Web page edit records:
==*==

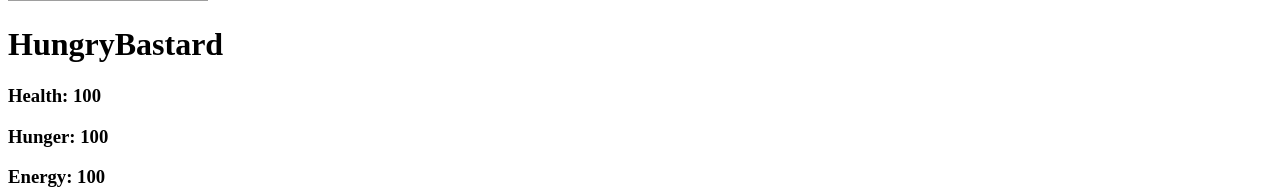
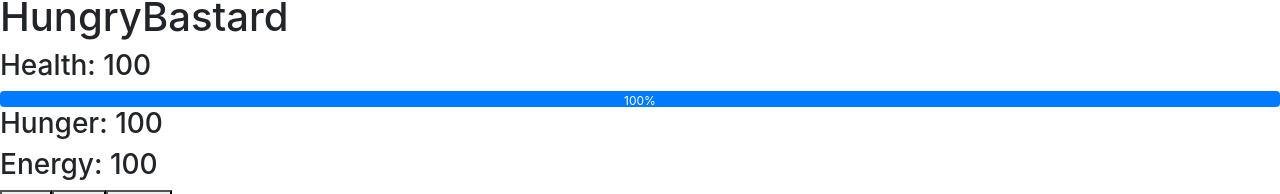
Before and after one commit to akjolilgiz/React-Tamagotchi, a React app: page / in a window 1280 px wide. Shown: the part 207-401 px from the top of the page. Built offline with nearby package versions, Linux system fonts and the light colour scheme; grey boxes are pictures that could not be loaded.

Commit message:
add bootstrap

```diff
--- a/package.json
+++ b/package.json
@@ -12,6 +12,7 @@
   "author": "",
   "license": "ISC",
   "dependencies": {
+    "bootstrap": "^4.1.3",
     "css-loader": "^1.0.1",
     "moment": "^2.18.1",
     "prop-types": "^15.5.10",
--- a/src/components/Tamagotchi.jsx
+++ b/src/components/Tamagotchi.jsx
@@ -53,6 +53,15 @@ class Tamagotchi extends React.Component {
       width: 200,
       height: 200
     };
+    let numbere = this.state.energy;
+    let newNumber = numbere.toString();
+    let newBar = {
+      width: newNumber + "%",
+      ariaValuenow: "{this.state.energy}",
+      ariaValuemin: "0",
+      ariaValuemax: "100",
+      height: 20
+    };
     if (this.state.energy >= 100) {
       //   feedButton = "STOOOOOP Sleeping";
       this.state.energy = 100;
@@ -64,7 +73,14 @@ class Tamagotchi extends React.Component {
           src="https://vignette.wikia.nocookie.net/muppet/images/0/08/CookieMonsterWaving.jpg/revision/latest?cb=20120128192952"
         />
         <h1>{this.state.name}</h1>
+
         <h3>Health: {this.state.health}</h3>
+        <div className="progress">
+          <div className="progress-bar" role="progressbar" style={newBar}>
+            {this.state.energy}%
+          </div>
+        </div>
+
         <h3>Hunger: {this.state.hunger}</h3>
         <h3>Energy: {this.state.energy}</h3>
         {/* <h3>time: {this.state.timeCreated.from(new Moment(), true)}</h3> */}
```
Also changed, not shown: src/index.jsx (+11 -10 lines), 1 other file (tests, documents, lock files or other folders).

==*==

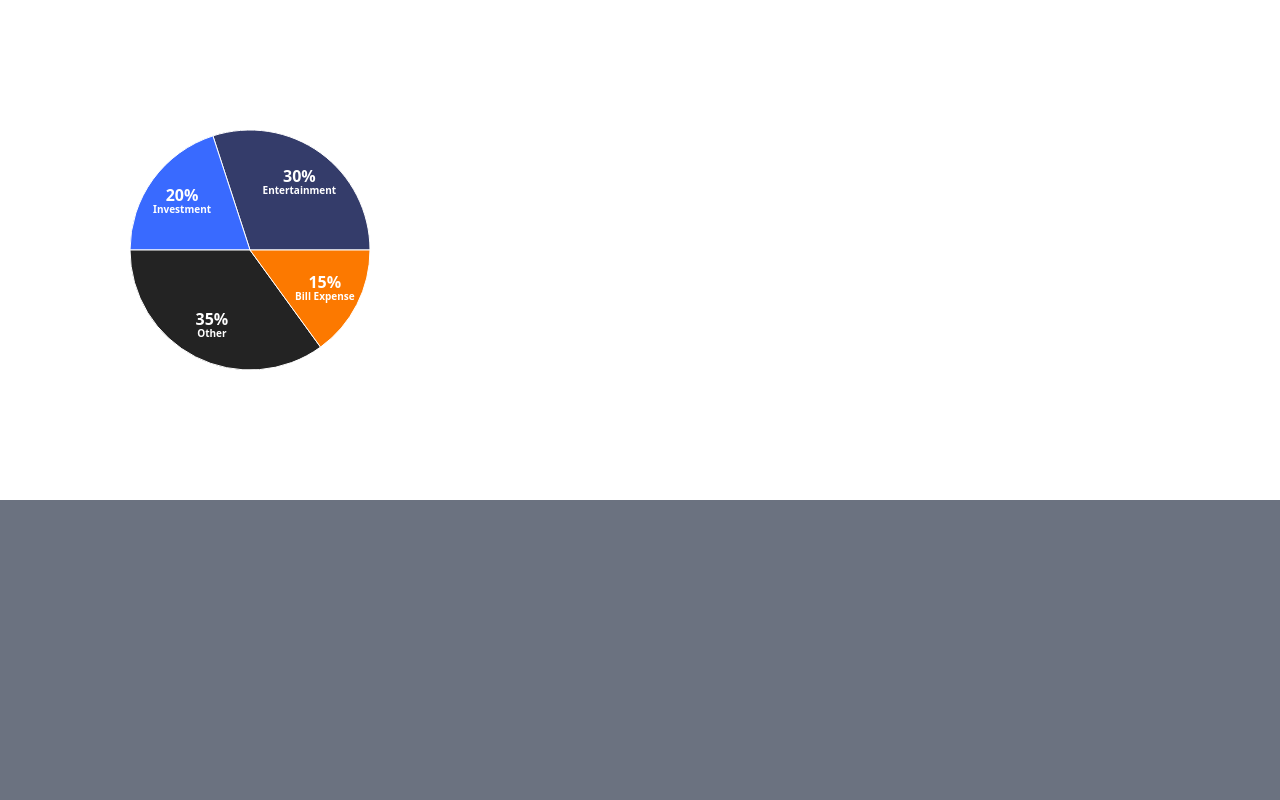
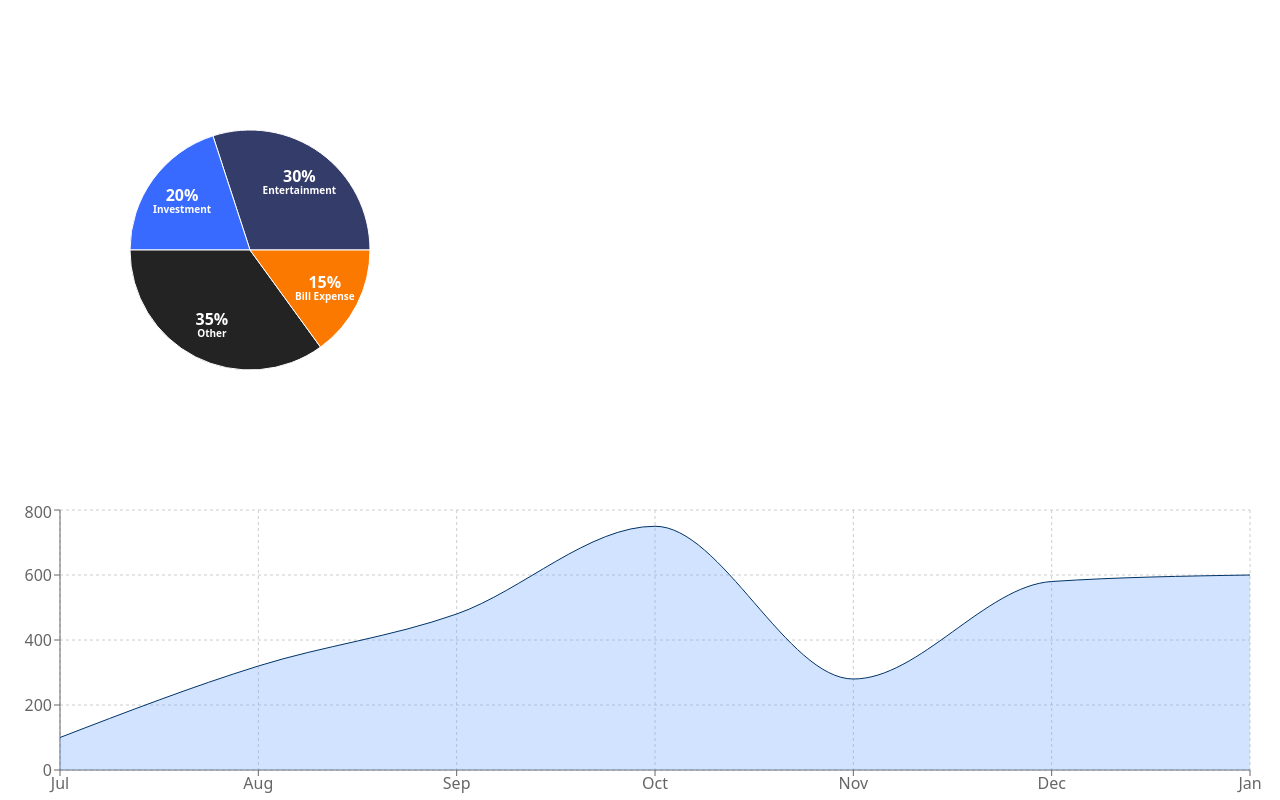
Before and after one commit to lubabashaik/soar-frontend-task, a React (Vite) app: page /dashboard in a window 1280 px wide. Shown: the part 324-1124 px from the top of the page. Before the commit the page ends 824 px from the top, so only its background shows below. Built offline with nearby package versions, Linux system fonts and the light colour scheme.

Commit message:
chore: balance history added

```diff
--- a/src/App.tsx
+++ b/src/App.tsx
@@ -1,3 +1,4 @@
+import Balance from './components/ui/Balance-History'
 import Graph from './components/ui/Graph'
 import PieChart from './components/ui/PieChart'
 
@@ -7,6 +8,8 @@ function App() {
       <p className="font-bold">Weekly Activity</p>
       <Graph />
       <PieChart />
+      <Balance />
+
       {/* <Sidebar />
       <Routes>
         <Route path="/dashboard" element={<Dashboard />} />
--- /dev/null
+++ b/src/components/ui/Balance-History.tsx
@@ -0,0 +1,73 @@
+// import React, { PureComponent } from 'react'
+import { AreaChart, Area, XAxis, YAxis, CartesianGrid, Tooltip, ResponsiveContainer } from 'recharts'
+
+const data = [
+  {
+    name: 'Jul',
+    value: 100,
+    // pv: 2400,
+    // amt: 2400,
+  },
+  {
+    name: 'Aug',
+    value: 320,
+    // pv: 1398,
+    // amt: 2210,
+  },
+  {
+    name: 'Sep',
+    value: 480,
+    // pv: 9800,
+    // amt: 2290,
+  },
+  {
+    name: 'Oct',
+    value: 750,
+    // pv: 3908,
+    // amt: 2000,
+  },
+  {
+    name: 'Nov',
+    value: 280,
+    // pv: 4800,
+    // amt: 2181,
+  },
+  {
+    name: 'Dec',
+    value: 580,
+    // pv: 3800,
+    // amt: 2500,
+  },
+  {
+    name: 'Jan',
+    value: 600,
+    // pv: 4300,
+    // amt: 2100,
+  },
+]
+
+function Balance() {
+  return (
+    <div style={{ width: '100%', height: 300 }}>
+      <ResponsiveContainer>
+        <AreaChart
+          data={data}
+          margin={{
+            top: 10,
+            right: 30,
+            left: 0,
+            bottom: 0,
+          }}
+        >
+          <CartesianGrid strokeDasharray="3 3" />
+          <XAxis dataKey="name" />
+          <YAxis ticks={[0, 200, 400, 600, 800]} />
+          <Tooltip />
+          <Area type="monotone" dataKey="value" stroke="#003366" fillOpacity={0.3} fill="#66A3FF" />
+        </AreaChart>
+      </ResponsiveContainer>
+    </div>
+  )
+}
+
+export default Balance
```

==*==

**ASSIGNED TASK:**
Where a line in the entries holds "import", copy that line.

**REPLY:**
+import Balance from './components/ui/Balance-History'
 import Graph from './components/ui/Graph'
 import PieChart from './components/ui/PieChart'
+// import React, { PureComponent } from 'react'
+import { AreaChart, Area, XAxis, YAxis, CartesianGrid, Tooltip, ResponsiveContainer } from 'recharts'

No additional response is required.